*** Opening Source data ***
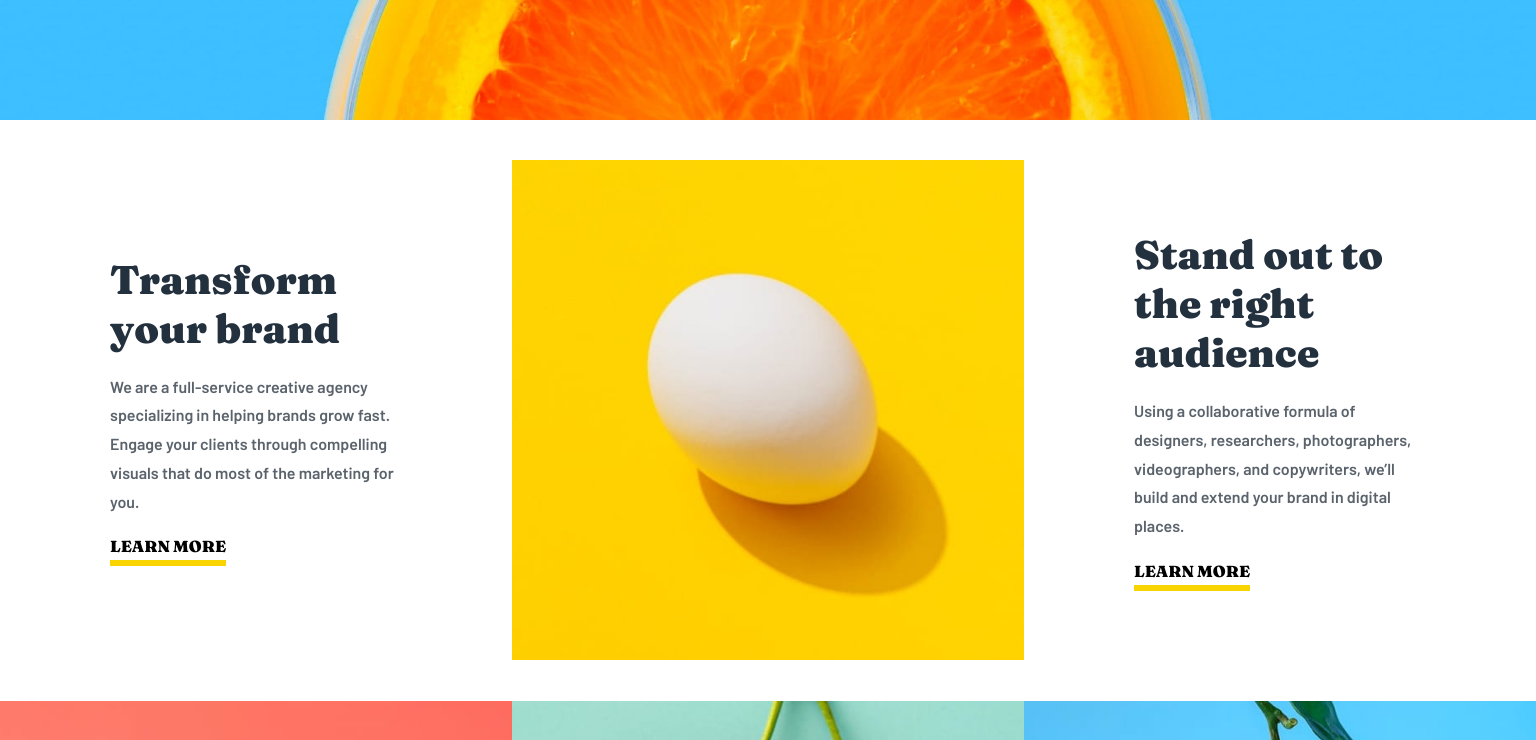
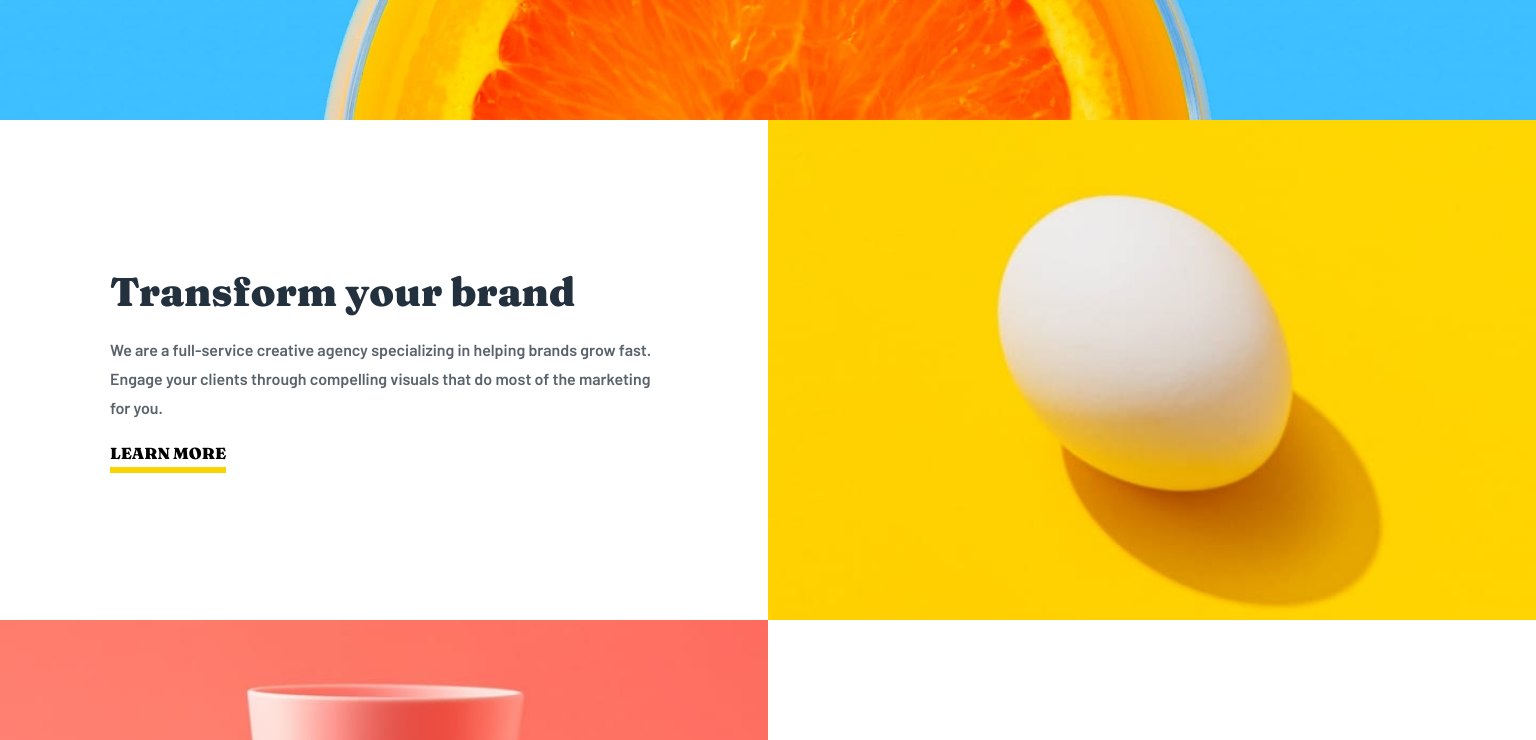
Before and after one commit to Anandchauhan31/Sunnyside-Agency-Landing-Page, a plain HTML site: page index.html in a window 1536 px wide. Shown: the part 680-1420 px from the top of the page. Drawn offline with nearby package versions, Linux system fonts and the light colour scheme.

Commit message:
Update style.css

```diff
--- a/style.css
+++ b/style.css
@@ -322,11 +322,12 @@ button.sidebarBtn {
 }
 
 /* For Large Desktop */
-/*@media (min-width: 1200px) {
+@media (min-width: 1440px) {
     .grid-container {
-        grid-template-columns: repeat(auto-fit, minmax(900px, 1fr));
+        grid-template-columns: repeat(auto-fit, minmax(700px, 1fr));
     }
-}*/
+
+}
 
 /* Tab responsive */
 
```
*** Closing Source data ***
Exact copy, no pictures: return the entries word for word.

Before and after one commit to Anandchauhan31/Sunnyside-Agency-Landing-Page, a plain HTML site: page index.html in a window 1536 px wide. Shown: the part 680-1420 px from the top of the page. Drawn offline with nearby package versions, Linux system fonts and the light colour scheme.

Commit message:
Update style.css

```diff
--- a/style.css
+++ b/style.css
@@ -322,11 +322,12 @@ button.sidebarBtn {
 }
 
 /* For Large Desktop */
-/*@media (min-width: 1200px) {
+@media (min-width: 1440px) {
     .grid-container {
-        grid-template-columns: repeat(auto-fit, minmax(900px, 1fr));
+        grid-template-columns: repeat(auto-fit, minmax(700px, 1fr));
     }
-}*/
+
+}
 
 /* Tab responsive */
 
```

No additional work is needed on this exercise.